Les Liaisons Dangereuses opened at the Central Square Theater in Cambridge this week, with a twist. The all-male cast plays all the parts male and female, meaning that you'll see a scene in which a man playing a woman lies legs-wide on a couch about to be seduced by another man.
It's hard to tell if the all-male casting is political, we want you to see men cavorting together, or sociological, we want to challenge traditional gender assignments, or merely titillating, we want to infuse an old story with our unique flavor. Maybe its a combination of all of the above, but writer Christopher Hampton and director Lee Mikeska Gardner have left us with a production describing the superficiality, deceptions and sexual conquests of Paris in the 1780s that itself feels at times a bit superficial, like a party trick without much of a point.
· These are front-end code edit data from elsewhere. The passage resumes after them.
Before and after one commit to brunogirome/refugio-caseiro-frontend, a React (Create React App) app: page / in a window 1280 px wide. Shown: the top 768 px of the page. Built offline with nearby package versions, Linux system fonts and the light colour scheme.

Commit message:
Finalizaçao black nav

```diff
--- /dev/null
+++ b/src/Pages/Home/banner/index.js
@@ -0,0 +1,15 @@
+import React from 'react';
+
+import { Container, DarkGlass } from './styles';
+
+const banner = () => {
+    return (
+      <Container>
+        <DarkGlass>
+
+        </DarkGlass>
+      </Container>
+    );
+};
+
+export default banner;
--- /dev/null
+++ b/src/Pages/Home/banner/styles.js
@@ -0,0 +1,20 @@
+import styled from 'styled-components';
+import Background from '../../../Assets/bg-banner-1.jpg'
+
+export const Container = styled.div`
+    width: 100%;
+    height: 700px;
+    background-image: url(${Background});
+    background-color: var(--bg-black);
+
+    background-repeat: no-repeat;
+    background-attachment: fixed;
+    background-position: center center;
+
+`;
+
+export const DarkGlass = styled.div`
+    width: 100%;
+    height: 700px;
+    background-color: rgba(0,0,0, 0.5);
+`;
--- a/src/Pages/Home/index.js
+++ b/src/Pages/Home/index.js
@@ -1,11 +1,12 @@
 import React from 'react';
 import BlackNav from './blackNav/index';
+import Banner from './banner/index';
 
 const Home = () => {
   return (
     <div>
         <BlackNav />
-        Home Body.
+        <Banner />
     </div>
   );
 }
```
In that way, maybe it's all very Cambridge. I've seen three plays at the Central Square Theater this season: Guards at the Taj, Women Who Mapped the Stars, and this one. Upon reflection, taken together they all feel like a walk down the political alleyways of today's progressive Left, shadowed by a woman swinging a didactic cudgel. Race, ethnicity, and most of all gender lurk behind every corner, with someone always waiting there to "improve" you in ways neither subtle nor terribly insightful should you fail to get the point. For a play that runs two and a half hours curtain up to curtain down, Liaisons offers its fair share of "improvement."
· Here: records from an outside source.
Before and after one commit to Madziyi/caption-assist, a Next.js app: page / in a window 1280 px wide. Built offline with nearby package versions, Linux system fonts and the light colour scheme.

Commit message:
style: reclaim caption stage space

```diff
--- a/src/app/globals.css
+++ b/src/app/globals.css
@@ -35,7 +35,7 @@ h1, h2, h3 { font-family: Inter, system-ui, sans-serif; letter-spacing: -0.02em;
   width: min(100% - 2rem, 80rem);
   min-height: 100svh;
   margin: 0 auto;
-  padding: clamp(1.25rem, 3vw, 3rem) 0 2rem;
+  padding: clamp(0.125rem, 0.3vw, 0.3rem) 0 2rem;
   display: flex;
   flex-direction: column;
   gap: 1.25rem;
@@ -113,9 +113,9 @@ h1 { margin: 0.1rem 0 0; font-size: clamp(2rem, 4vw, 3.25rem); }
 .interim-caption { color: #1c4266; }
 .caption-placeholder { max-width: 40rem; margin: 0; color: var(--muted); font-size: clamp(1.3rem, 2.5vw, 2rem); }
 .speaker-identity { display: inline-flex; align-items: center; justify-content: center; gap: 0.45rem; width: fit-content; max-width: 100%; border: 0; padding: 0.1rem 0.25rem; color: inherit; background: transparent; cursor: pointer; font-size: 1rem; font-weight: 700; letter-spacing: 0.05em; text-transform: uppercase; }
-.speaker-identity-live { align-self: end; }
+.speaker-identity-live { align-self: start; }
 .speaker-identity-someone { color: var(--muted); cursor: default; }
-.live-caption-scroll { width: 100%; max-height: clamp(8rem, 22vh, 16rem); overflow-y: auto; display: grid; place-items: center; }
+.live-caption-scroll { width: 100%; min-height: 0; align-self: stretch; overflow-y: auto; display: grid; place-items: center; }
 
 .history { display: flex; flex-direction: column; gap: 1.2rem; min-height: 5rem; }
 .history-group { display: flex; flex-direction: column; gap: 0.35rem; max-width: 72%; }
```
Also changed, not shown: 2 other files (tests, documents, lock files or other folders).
Nevertheless, there is an authenticity [there's that heinous word again] to theater that only conveys in the live performance. Our lives are otherwise saturated in screens, screens that amuse us and drug us just like Marx's religion did to his masses. I'm told that the John Malkovich/Glenn Close film of Liaisons is fabulous, but that's on a screen, and besides which, I don't like either of them as actors. Perhaps my cynicism shouldn't dissuade me from the two of them playing Pierre Choderlos de Laclos' two main protagonists: a male Vicomte de Valmont and a female Marquise de Merteuil. It might distract me less than the stage version, revealing in even starker contrast the pure human treachery going on before my eyes.